Pomeroy, members of UK Parliament visit UND class

Congressman Earl Pomeroy along with two members of parliament from the UK came to the University to talk global politics.

Students in an international politics class at the University of North Dakota had an exciting class today learning from politicians from across the pond.

Congressman Earl Pomeroy along with two members of parliament from the UK came to the University to talk global politics, and students were excited.

Today students at UND got to see politics from a different perspective.

"We were able to have a very good discussion about the future of Europe and the United States, civil liberties, constitutional reform and these are important issues." member of Parliament Thomas Docherty said.

Congressmen Earl Pomeroy along with members of British Parliament David Anderson and Thomas Docherty talked global politics with students as part of the US State Department's Visitor Leadership program.

"It's a special treat to get them to come out to North Dakota to see how we live here, how we do things and for us to learn from them." Congressman Earl Pomeroy said.

Students in the international politics class say it is great to hear about how other political systems work and what others think of our political process.

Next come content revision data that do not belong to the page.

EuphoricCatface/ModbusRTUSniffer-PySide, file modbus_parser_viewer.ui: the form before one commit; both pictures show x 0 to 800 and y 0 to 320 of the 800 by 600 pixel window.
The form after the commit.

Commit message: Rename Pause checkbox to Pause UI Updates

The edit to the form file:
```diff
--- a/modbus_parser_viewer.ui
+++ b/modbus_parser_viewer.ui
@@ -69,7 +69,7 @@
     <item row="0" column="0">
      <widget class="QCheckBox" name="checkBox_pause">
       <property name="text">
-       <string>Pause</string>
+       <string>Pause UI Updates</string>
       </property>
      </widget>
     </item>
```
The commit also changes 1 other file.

"I learned a lot of new things that I haven't known before today and it was definitely a new experience especially coming from people who have lived abroad and have a different view than ours." UND student John Chitu said.

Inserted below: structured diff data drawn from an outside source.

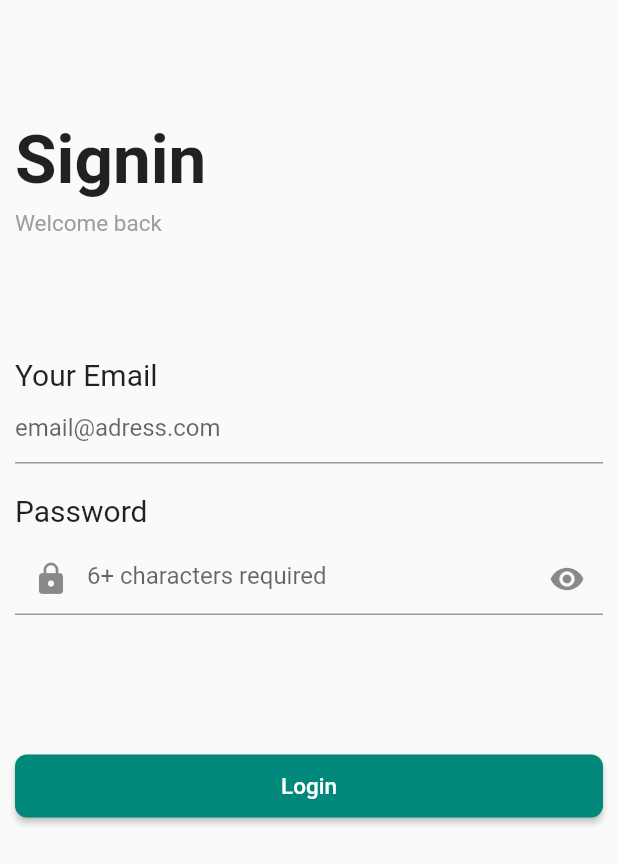
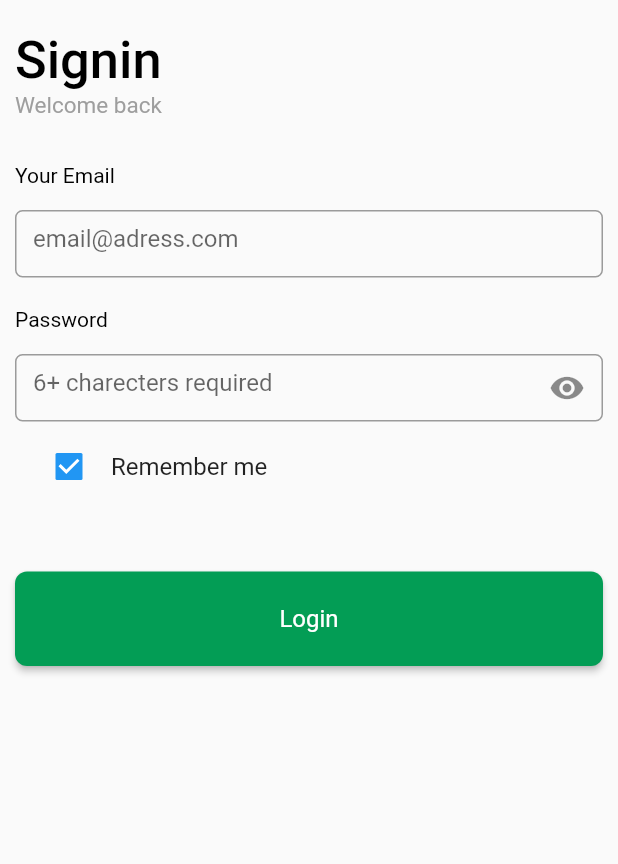
Before and after one commit to Hasnain077/sasta_bazar, a Flutter app: the screen it shows after launch, on a phone screen of 412 x 824 dp. Shown: the top 864 px of the screen. Run offline on Flutter 3.47's test engine with Material 2 defaults, Android fonts, the phone set to English and light mode, and no system bars.

Commit message:
common_button obscure

```diff
--- /dev/null
+++ b/lib/components/common_button.dart
@@ -0,0 +1,48 @@
+import 'package:admin_sasta_bazar/utils/mythems.dart';
+import 'package:flutter/material.dart';
+
+class PrimaryButtonComponent extends StatelessWidget {
+  final Function()? onPressed;
+  final Color? buttonColor;
+  final double? borderRadius;
+  final double? verticalPadding;
+  final double? horizontalPadding;
+  final String? text;
+  final TextStyle? textStyle;
+
+  const PrimaryButtonComponent(
+      {Key? key,
+      this.text,
+      this.textStyle,
+      this.borderRadius,
+      this.buttonColor,
+      this.horizontalPadding,
+      this.onPressed,
+      this.verticalPadding})
+      : super(key: key);
+
+  @override
+  Widget build(BuildContext context) {
+    return ElevatedButton(
+        onPressed: onPressed,
+
+        style: ElevatedButton.styleFrom(
+          backgroundColor: buttonColor?? MyThem.btnColor,
+          shape: RoundedRectangleBorder(
+            borderRadius: BorderRadius.circular(borderRadius?? 0),
+          ),
+          padding: EdgeInsets.symmetric(vertical: 12),
+
+        ),
+      child: Center(
+        child: Padding(
+          padding:  EdgeInsets.symmetric(vertical: verticalPadding?? 0,horizontal: horizontalPadding?? 0),
+          child: Text( text??
+              "Login",
+            style: textStyle,
+          ),
+        ),
+      ),
+    );
+  }
+}
--- /dev/null
+++ b/lib/components/text_form_field.dart
@@ -0,0 +1,61 @@
+import 'package:admin_sasta_bazar/utils/mythems.dart';
+import 'package:flutter/material.dart';
+
+class TextFormFieldComponent extends StatelessWidget {
+  final Widget? suffixWidget;
+  final Color? borderColor;
+  final TextStyle? titleStyle;
+  final TextStyle? hintStyle;
+  final String? title;
+  final String? hint;
+  final bool? isObscure;
+
+  const TextFormFieldComponent({Key? key,this.isObscure,this.suffixWidget,this.borderColor,this.hint,this.hintStyle,this.title,this.titleStyle}) : super(key: key);
+
+  @override
+  Widget build(BuildContext context) {
+    return Container(
+      child: Column(
+        crossAxisAlignment: CrossAxisAlignment.start,
+        children: [
+          Text(
+
+           title?? "Your Email",
+            style:titleStyle?? TextStyle(
+              color: Colors.black,
+            ),
+          ),
+          const SizedBox(
+            height: 15,
+          ),
+          Container(
+            height: 45,
+            child: TextFormField(
+           obscureText: isObscure?? false,
+
+
+
+              textAlign: TextAlign.start,
+              decoration: InputDecoration(
+                suffixIcon: suffixWidget,
+                focusedBorder: OutlineInputBorder(
+                  borderRadius: BorderRadius.circular(5),
+                  borderSide: BorderSide(
+                    color: borderColor ?? MyThem.textFromBorder,
+                    width: 1,
+                  ),
+                ),
+                border: OutlineInputBorder(
+                  borderRadius: BorderRadius.circular(5),
+                ),
+
+                hintText: hint?? "email@adress.com",
+              ),
+            ),
+          ),
+        ],
+      ),
+
+    );
+  }
+}
--- a/lib/screens/login_screen.dart
+++ b/lib/screens/login_screen.dart
@@ -1,3 +1,5 @@
+import 'package:admin_sasta_bazar/components/common_button.dart';
+import 'package:admin_sasta_bazar/components/text_form_field.dart';
 import 'package:admin_sasta_bazar/utils/responsive_builder.dart';
 import 'package:flutter/material.dart';
 
@@ -10,6 +12,7 @@ class LoginScreen extends StatefulWidget {
 
 class _LoginScreenState extends State<LoginScreen> {
   bool isObscure = true;
+  bool isChecked = true;
 
   @override
   Widget build(BuildContext context) {
@@ -21,33 +24,25 @@ class _LoginScreenState extends State<LoginScreen> {
 
   Widget loginForm() {
     return Container(
-      // decoration: const BoxDecoration(
-      //   gradient: LinearGradient(
-      //       begin: Alignment.bottomCenter,
-      //       end: Alignment.topCenter,
-      //       colors: <Color>[Colors.blue, Colors.green ])
-      // ),
+
       height: double.maxFinite,
       width: double.maxFinite,
       padding: const EdgeInsets.symmetric(horizontal: 10),
-      child: SafeArea(
-        child: SingleChildScrollView(
       child: Column(
         crossAxisAlignment: CrossAxisAlignment.start,
         children: [
           const SizedBox(
-                height: 80,
+            height: 20,
           ),
           const Text(
             "Signin",
             style: TextStyle(
-                  fontWeight: FontWeight.bold,
-                  fontSize: 45,
+              color: Colors.black,
+              fontWeight: FontWeight.w500,
+              fontSize: 35,
             ),
           ),
-              const SizedBox(
-                height: 7,
-              ),
+
           const Text(
             'Welcome back',
             style: TextStyle(
@@ -56,75 +51,71 @@ class _LoginScreenState extends State<LoginScreen> {
             ),
           ),
           const SizedBox(
-                height: 80,
+            height: 30,
           ),
-              const Text(
-                "Your Email",
-                style: TextStyle(
-                  fontSize: 20,
+        TextFormFieldComponent(
+          title: "Your Email",
+          hint: "email@adress.com",
         ),
-              ),
-              TextFormField(
-                decoration: const InputDecoration(
-                  hintText: "email@adress.com",
-                ),
-              ),
+
           const SizedBox(
             height: 20,
           ),
-              const Text(
-                "Password",
-                style: TextStyle(
-                  fontSize: 20,
-                ),
-              ),
-              const SizedBox(
-                height: 10,
-              ),
-              TextFormField(
-                obscureText: isObscure,
-                obscuringCharacter: "*",
-                decoration: InputDecoration(
-                  prefixIcon: const Icon(Icons.lock),
-                  hintText: "6+ characters required",
-                  suffixIcon: GestureDetector(
+          TextFormFieldComponent(
+           isObscure: isObscure,
+            title: "Password",
+            hint: "6+ charecters required",
+            suffixWidget: GestureDetector(
               onTap: () {
     isObscure = !isObscure;
     setState(() {});
     },
       child: Icon(isObscure ? Icons.visibility : Icons.visibility_off),
     ),
-                ),
+
           ),
 
 
+          // TextFormField(
+          //   obscureText: isObscure,
+          //   obscuringCharacter: "*",
+          //   decoration: InputDecoration(
+          //     prefixIcon: const Icon(Icons.lock),
+          //     hintText: "6+ characters required",
+          //
+          //   ),
+          // ),
+
            const SizedBox(
-                height: 90,
+             height: 10,
            ),
-              Row(
-                children: [
-                  Expanded(
-                      child: ElevatedButton(
-                    onPressed: () {},
-                    child: Text(
-                      "Login",
-                      style: TextStyle(
-                        fontSize: 15,
+          CheckboxListTile(value: isChecked,
+              title: Text("Remember me"),
+           controlAffinity: ListTileControlAffinity.leading,
+              visualDensity: VisualDensity(horizontal: -4,vertical: -4),
+              onChanged: (a){
+            setState(() {
+              isChecked = a ?? false;
+            });
+          }),
+
+
+          const SizedBox(
+            height: 50,
           ),
+         PrimaryButtonComponent(
+           text: "Login",
+           borderRadius: 8,
+           verticalPadding: 10,
+           textStyle: TextStyle(
+             fontSize: 16,
+             fontWeight: FontWeight.w400,
            ),
-                    style: ElevatedButton.styleFrom(
-                      shape: RoundedRectangleBorder(
-                        borderRadius: BorderRadius.circular(8),
-                      ),
-                      padding: EdgeInsets.symmetric(vertical: 12),
-                      backgroundColor: Colors.teal.shade600,
-                    ),
-                  )),
-                ],
+           onPressed: (){},
+
+
          ),
         ],
-          ),
-        ),
       ),
     );
   }
--- /dev/null
+++ b/lib/utils/mythems.dart
@@ -0,0 +1,7 @@
+import 'package:flutter/material.dart';
+
+class MyThem{
+
+  static const Color textFromBorder = Color(0xFF4dc6ce);
+  static const Color btnColor = Color(0xFF039d55);
+}
```
Lines whose indentation alone changed are shown as unchanged.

And learning about different views is just one of the things Pomeroy says is important about this program.

"These students fully understand the world of the 21st century is pretty small and their role as an American is going to inevitably bring them in contact with, in a very meaningful way, other countries." Pomeroy said.

Today had parliament members and the congressman saying they are excited to see what the future holds.

"I think what was fascinating today and what was very encouraging was the general interest and excitement about an exchange of ideas that we were able to do." Docherty said.

"Their thinking much more globally then I think my generation did and I think it's a sign of the 21st century and a sign our young people are getting ready for the challenges they'll have ahead." Pomeroy said.

Challenges they'll face...with at least a couple new perspectives.